Rounds: “It’s happening. You hear folks complain about this Omnibus bill, The Omnibus bill was bad, but we got results. There’s $26 million in that Omnibus bill for that laboratory. $10.5 million goes into the LUX-ZEPLIN. The other money is being shared. There’s other money coming from Fermi Lab because the big, huge receptacles for the long baseline neutrino experiment (LBNF/DUNE), that’s being funded. We’re shooting energy streams under the earth from Chicago to 4,850 feet under the ground here. This is a long term project. Here’s the neat part. They need lots of kids involved with this stuff. You’re going to have kids that are going to learn about neutrinos … they’re going to learn about things like dark matter. They’re going to learn what neutrinos are and what the different flavors are, why it’s important and what it is about neutrinos that might play a part in discovering what 75 to 80 percent of what the entire universe is made of. This is basic stuff, but included in it is some really important stuff about different forms of energy. This is the place in the United States that they’re going to be doing those things. So it’s a direct line in to our kids actually competing with and being part of helping some of the greatest minds not just from American universities, but from universities throughout the world. This is our connection with Geneva. This is where the big super-collider’s at. They’re doing some stuff right now, but we’re doing the same stuff over here. We’re competing with them. I think we’ve got 400 people up there working full-time right now. It’s good stuff. Kids, would they ever know they could compete with anyone in the world if they didn’t have that chance? Our kids are sharp, but they have to have an opportunity. This is that gateway in. So, am I high on it? Yeah. We made bipartisan, multistate connections that they go past the party lines to fund it.”
Pioneer: What else?

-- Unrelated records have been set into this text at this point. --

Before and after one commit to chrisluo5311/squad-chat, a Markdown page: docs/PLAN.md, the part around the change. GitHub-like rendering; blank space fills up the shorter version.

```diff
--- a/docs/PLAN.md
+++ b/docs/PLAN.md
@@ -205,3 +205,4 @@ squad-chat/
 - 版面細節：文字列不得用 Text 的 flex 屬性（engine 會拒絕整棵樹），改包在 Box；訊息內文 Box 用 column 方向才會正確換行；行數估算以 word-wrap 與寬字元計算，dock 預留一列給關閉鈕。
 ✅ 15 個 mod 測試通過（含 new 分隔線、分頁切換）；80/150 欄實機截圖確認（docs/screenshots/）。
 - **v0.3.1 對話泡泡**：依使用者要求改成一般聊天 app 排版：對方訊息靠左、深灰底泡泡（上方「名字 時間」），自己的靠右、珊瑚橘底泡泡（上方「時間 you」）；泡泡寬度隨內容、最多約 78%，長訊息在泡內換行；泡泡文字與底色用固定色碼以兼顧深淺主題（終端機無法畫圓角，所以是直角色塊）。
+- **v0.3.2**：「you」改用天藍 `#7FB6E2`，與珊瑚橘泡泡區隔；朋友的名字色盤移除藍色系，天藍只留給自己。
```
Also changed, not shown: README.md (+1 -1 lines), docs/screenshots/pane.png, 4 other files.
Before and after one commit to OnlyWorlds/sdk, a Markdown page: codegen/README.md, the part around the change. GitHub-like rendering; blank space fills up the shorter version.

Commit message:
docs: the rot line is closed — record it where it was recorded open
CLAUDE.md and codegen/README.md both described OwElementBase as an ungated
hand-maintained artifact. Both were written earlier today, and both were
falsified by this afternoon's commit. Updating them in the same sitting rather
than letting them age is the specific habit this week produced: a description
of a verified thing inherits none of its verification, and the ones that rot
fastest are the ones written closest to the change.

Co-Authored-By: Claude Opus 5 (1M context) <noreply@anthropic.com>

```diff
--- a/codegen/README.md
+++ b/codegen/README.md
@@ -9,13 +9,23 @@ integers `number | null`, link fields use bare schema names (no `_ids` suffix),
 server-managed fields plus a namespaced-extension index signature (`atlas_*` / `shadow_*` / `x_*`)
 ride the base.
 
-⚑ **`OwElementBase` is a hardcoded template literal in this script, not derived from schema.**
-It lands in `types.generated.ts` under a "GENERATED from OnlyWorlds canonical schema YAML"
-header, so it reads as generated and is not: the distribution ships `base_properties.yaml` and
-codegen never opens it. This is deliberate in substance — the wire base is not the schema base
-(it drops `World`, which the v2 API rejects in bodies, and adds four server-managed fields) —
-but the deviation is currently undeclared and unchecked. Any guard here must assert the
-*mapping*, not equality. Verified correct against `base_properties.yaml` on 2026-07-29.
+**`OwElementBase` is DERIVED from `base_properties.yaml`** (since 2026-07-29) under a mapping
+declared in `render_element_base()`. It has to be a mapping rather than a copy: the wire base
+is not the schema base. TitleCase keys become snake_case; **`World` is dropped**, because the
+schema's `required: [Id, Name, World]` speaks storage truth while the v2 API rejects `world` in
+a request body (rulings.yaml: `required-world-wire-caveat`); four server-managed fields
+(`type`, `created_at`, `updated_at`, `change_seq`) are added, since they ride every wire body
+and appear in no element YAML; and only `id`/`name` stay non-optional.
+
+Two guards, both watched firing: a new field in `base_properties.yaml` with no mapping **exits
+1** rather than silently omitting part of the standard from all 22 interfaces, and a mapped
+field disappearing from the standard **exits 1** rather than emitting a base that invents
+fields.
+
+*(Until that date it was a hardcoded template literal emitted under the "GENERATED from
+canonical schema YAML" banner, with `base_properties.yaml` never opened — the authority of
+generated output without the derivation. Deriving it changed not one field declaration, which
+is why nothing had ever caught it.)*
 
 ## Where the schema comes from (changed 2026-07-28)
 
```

Rounds: “The other part of this that is of interest, folks, is Ellsworth. We are working hard to make sure we’ve got every chance to protect it. It is very important long-term for U.S. Security. We did just get $23 million for a new dormitory because they needed that. The MQ-9 Reaper, which is being flown in and out of here, that is the drone and the B-1B, both of those have upgrades coming and more of them coming in terms of the MQ-9. The B-1Bs are being upgraded with equipment, all of which is found in the EEA and the authorizations are there.”
Pioneer: Should Ellsworth or the Air Guard facility in Sioux Falls be home to the F-35s?
Rounds: “The F-35s should be in Sioux Falls. The F-16s will be phased out. The F-35 is the replacement for the F-16. We’ve already suggested and we’ve already sent to the air force our inquiry as to please seriously consider — we are in support — local, state, and national — we are in support of having the F-35s in Sioux Falls. They are bigger. It has got the most advanced electronics of any fighter plane in the world. It has got some of the most advanced stealth capabilities of any fighter in the world.”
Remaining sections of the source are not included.